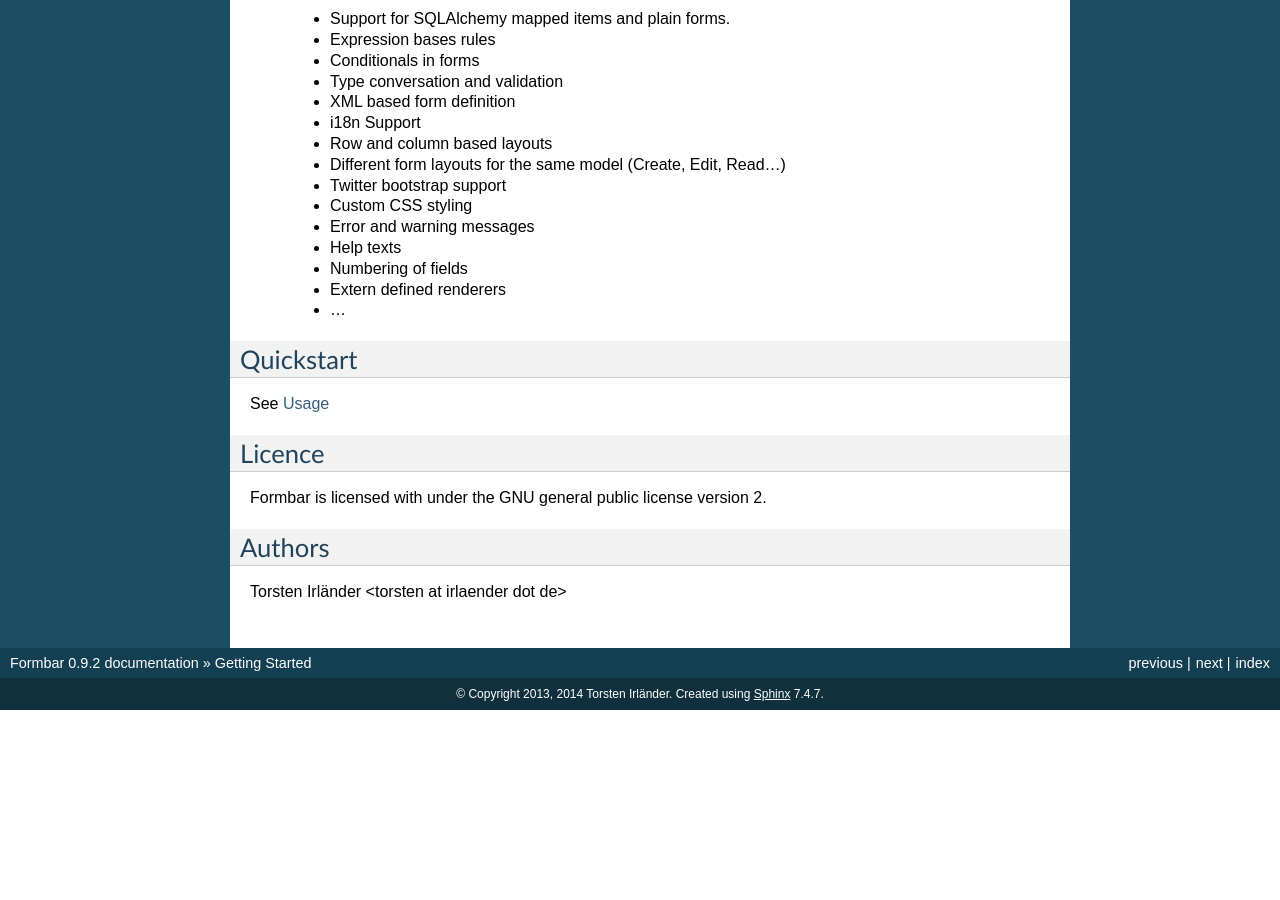
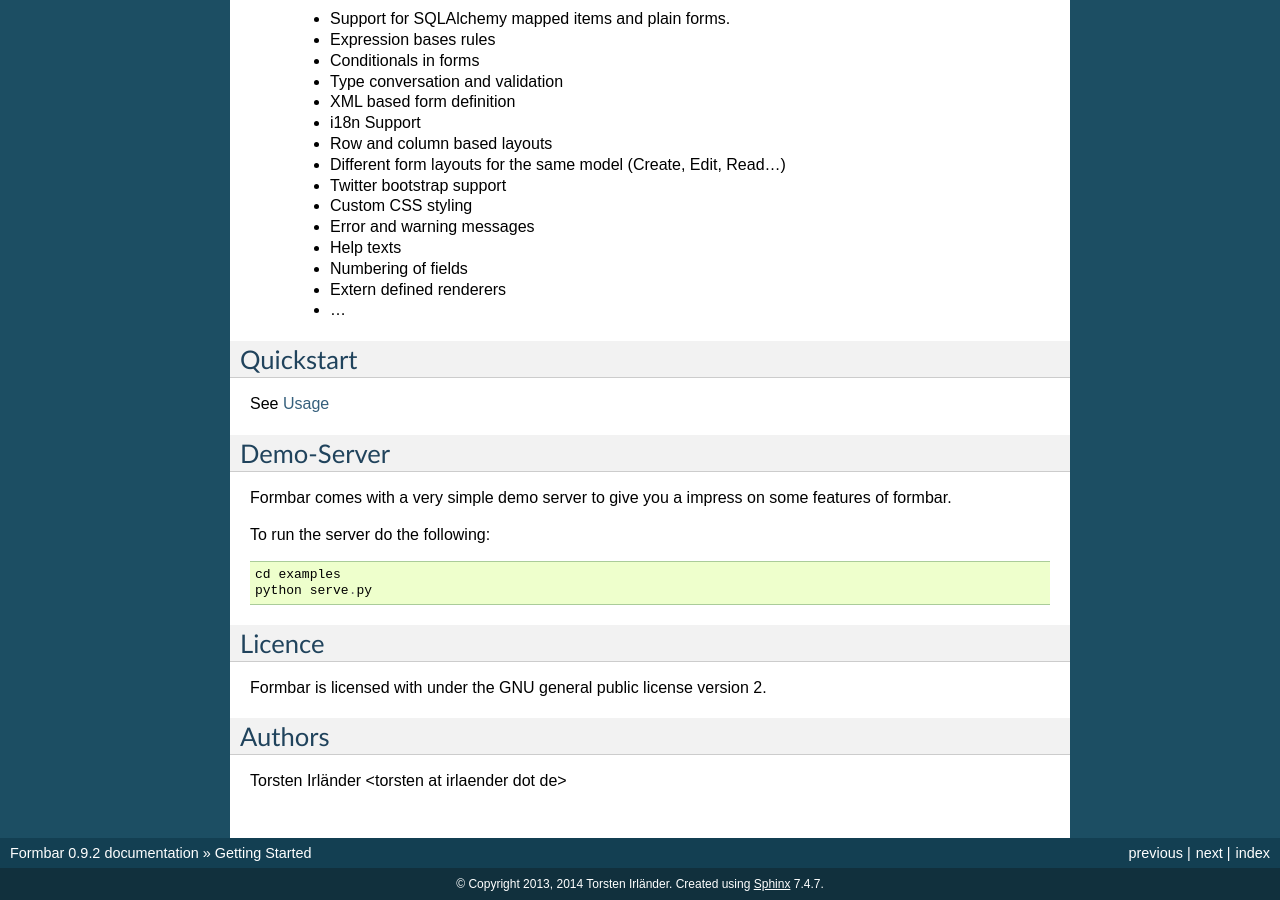
Before and after one commit to ringo-framework/formbar, a Sphinx documentation site: the page built from docs/source/start.rst, in a window 1280 px wide and 900 px high, scrolled down 711 px. Built offline with Sphinx 7.4.7, drawn with Linux system fonts in a browser that asks for light colours; formulas are drawn with MathJax 3; before the commit the page ends 1421 px from its top, so only the background shows below that.

Commit message:
Added section on the demoserver of formbar.

```diff
--- a/docs/source/start.rst
+++ b/docs/source/start.rst
@@ -57,6 +57,17 @@
 ==========
 See :ref:`Quickstart`
 
+Demo-Server
+===========
+Formbar comes with a very simple demo server to give you a impress on some
+features of formbar.
+
+To run the server do the following::
+
+        cd examples
+        python serve.py
+
+
 Licence
 =======
 Formbar is licensed with under the GNU general public license version 2.
```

| EXERCISE PROMPT |
In the data above, find each line where the string "with" appears, then copy it.

| SOLUTION |
Before and after one commit to ringo-framework/formbar, a Sphinx documentation site: the page built from docs/source/start.rst, in a window 1280 px wide and 900 px high, scrolled down 711 px. Built offline with Sphinx 7.4.7, drawn with Linux system fonts in a browser that asks for light colours; formulas are drawn with MathJax 3; before the commit the page ends 1421 px from its top, so only the background shows below that.
+Formbar comes with a very simple demo server to give you a impress on some
 Formbar is licensed with under the GNU general public license version 2.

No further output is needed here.